Stoush over ‘manuka honey’ spills into NZ tribunal

Long time Castlemaine honey producer Peter McDonald is among many Australian beekeepers hoping to retain the right to keep using the words 'manuka honey' for Australian product made from the native Leptospermum (manuka) plant. Photo: Eve Lamb

Eve Lamb

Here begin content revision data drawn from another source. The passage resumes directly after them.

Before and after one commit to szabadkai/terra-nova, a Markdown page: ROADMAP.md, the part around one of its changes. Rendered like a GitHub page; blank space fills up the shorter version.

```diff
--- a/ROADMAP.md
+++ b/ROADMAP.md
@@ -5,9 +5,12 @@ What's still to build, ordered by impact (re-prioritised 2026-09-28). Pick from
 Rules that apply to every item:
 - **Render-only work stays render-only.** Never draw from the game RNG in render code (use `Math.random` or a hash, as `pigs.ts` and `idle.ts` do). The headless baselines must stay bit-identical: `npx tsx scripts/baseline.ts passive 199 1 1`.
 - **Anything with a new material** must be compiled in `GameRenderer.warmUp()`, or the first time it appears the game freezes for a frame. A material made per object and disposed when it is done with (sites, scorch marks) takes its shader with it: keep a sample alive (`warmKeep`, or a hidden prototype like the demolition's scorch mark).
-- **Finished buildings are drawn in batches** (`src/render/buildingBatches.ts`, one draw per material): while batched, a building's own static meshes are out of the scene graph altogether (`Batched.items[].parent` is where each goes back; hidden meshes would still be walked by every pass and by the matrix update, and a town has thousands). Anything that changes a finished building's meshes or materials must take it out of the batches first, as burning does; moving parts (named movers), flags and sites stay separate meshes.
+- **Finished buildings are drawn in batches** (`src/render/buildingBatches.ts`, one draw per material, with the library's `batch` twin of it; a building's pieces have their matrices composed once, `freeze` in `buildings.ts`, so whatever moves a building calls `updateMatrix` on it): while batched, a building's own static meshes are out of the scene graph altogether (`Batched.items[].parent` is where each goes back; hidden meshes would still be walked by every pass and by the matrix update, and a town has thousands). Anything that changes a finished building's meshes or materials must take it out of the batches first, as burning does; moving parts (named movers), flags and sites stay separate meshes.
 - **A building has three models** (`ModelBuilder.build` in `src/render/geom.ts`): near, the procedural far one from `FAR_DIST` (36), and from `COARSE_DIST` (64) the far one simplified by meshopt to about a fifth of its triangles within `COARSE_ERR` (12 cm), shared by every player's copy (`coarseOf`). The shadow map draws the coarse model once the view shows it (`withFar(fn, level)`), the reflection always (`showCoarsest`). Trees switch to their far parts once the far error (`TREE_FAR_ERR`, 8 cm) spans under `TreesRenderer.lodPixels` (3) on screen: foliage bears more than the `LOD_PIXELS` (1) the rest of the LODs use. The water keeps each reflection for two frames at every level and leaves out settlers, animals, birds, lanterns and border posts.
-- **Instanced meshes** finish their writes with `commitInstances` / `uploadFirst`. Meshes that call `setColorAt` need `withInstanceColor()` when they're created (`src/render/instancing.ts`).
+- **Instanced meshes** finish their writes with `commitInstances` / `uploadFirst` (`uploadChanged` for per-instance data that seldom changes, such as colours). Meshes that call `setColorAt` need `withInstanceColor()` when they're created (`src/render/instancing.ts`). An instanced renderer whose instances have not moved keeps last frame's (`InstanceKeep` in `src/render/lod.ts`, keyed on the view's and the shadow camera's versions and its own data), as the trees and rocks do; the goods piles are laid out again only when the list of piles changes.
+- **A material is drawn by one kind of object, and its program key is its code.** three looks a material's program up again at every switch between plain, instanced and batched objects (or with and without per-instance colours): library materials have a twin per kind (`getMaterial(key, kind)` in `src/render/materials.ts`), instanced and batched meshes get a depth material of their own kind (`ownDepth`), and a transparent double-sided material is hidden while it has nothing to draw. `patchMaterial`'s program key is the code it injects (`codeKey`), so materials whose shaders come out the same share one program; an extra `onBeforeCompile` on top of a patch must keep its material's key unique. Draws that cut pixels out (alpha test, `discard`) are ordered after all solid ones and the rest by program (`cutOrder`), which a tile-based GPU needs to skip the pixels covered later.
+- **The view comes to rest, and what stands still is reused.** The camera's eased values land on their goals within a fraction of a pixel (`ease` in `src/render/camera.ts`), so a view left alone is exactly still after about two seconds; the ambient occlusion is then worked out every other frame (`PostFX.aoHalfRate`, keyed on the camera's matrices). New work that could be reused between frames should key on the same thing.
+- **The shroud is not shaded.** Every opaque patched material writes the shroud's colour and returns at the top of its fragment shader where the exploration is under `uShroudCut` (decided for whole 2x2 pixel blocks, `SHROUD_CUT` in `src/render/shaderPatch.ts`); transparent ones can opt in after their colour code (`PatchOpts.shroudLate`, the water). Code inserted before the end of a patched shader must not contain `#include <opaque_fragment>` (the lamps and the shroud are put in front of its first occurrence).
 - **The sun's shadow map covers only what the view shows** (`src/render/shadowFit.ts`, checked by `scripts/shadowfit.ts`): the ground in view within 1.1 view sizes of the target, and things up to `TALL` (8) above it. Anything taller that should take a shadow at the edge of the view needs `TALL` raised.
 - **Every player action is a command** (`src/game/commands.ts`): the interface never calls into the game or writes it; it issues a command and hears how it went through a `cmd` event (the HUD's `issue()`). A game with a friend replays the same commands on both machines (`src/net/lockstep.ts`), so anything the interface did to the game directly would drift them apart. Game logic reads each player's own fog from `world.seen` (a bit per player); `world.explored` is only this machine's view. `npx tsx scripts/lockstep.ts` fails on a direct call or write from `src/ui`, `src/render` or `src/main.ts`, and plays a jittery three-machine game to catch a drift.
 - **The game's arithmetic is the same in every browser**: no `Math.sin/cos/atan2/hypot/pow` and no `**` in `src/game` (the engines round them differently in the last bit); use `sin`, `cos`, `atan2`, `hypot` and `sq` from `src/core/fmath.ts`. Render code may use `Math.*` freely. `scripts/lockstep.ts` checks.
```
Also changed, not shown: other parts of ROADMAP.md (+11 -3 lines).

Castlemaine honey producer Peter McDonald is among many around Australia speaking up and watching closely as a lengthy, multi-jurisdictional stoush over who can use the words ‘manuka honey’ intensifies in a New Zealand tribunal this week.
For years, NZ manuka honey producers have attempted to trademark the words ‘manuka honey’ but Australian producers like Castlemaine’s McDonald family argue they’ve no basis for doing so, since the plant from which the valuable honey is derived grows natively in both countries. Now the Intellectual Property Office of New Zealand is hearing an application by the Manuka Honey Appellation Society which represents a group of New Zealand producers, for a certification mark on the word “manuka”. The Australian Manuka Honey Association is opposing the application.
Castlemaine’s McDonald family have been beekeeping and producing honey for generations.
Each season for years they’ve travelled statewide chasing honey flows from native Australian Eucalyptus and also from the Leptospermum (manuka) – a species of the myrtle plant family.
Mr McDonald says his parents started professionally beekeeping just after World War Two and used the term manuka way back then for the product produced here from the Leptospermum manuka plant species.
“We have always called it manuka,” he said.
“Manuka is a common name. It makes us really sad. We’ve always produced manuka honey in various parts of the state,” he says.
“It sort of feels like they’re trying to steal something off us, and trying to con the public to say manuka honey only grows in New Zealand when we know for absolute fact that is incorrect.”
Manuka honey is produced from the nectar of Leptospermum scoparium which is indigenous to Australia and New Zealand and has become valuable due to its purported medicinal qualities.
The term “manuka” is documented as having been used in Australia since the late 19th century. Read more in today’s Mail…